Personal Injury Law
What if some unexpected event causes damage to a plaintiff after a defendant’s negligent act?
The law refers to these as superseding or intervening causes. In some states the terms are different. In other states the terms may be used more as synonyms. The point is that a superseding cause is an event, which occurs after the defendant’s original negligent act, that breaks the chain of causation.
For example, let’s say Driver A negligently rear-ends Driver B, causing injury to Driver B. An emergency crew comes to pick up Driver B to take her to the hospital for evaluation. As medical personnel take Driver B from the ambulance, a lightning bolt strikes the stretcher and kills Driver B. The lightning strike would qualify as a superseding cause that breaks the chain of causation from Driver A’s negligent driving.

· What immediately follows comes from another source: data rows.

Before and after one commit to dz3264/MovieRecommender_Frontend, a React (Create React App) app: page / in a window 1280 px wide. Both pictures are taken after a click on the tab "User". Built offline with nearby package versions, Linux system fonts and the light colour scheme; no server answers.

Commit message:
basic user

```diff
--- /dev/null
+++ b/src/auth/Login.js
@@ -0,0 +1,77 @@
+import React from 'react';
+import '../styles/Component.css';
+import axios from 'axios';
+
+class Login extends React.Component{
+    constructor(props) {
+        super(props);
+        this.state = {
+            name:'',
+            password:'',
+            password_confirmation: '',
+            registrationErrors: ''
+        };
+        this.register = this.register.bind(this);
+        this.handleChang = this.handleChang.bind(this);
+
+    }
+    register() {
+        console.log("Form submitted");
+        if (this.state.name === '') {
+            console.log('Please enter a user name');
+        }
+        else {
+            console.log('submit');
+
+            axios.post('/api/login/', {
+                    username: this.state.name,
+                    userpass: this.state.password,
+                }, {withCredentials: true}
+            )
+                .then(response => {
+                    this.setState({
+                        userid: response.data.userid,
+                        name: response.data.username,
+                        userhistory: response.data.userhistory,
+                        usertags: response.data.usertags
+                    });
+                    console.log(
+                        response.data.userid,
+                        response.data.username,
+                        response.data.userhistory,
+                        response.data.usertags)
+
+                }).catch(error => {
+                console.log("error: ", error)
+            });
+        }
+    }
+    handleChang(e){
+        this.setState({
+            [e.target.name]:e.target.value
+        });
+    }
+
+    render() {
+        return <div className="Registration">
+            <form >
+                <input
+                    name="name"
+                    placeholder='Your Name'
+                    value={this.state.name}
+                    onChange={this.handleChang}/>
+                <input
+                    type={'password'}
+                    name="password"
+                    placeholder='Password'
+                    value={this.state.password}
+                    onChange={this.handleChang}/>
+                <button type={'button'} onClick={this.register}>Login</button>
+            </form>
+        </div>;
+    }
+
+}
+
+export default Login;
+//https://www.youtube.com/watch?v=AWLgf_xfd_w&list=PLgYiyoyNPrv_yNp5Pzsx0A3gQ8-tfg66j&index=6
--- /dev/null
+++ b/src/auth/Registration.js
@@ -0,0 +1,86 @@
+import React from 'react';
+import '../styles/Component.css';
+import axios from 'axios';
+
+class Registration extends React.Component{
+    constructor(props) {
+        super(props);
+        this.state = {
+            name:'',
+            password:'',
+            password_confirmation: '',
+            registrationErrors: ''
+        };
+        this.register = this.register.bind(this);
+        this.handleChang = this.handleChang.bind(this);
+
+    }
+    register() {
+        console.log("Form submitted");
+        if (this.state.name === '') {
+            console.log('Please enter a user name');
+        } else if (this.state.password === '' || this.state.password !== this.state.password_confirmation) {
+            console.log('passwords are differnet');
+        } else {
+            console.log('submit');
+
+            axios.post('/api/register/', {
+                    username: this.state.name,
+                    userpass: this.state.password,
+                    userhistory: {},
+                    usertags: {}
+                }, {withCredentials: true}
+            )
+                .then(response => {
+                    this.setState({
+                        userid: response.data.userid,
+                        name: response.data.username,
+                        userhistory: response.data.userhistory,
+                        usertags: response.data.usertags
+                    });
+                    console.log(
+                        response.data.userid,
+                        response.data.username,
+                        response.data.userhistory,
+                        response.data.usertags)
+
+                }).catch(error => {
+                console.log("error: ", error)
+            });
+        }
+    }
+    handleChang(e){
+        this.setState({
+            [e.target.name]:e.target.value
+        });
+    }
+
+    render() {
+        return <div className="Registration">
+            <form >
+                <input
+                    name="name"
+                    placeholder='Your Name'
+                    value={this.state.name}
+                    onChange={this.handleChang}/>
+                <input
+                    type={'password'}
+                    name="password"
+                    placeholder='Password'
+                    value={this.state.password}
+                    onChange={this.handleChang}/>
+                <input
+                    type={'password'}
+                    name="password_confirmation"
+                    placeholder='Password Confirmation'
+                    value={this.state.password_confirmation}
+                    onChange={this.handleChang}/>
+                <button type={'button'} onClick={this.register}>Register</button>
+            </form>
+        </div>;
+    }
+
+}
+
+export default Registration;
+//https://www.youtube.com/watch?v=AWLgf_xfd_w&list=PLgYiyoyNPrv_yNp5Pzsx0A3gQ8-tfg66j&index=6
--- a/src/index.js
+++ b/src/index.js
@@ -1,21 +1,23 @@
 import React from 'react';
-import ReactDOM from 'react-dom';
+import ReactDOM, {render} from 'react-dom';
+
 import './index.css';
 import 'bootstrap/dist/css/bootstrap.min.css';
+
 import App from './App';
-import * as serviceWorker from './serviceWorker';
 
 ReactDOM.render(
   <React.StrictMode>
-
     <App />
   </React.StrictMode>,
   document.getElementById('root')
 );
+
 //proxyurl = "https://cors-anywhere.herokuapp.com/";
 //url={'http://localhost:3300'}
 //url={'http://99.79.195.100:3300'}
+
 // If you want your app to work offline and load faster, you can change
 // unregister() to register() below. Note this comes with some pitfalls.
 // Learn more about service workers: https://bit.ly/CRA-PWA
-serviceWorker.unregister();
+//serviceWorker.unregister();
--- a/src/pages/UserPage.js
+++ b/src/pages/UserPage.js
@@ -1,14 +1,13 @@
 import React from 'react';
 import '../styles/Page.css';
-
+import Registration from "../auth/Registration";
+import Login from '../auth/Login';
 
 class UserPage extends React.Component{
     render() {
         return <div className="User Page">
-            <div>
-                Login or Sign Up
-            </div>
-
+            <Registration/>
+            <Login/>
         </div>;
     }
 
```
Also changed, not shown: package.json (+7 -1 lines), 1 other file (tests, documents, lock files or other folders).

Many times such intervening causes are called Acts of God. One recent example occurred in Louisiana when the owner of a building alleged that the company that leased his building had negligently attached a sign to the top of his building. During Hurricane Katrina, the sign smashed into the building and caused significant damage. The owner of the building sued the company that leased his building, contending that the improper attachment of the sign caused the damage. A Louisiana appeals court disagreed in Duboue v. CBS Outdoor (La.App. 2008; see LegalSpeak above), finding that the damage from Hurricane Katrina was an act of God that broke the chain of causation.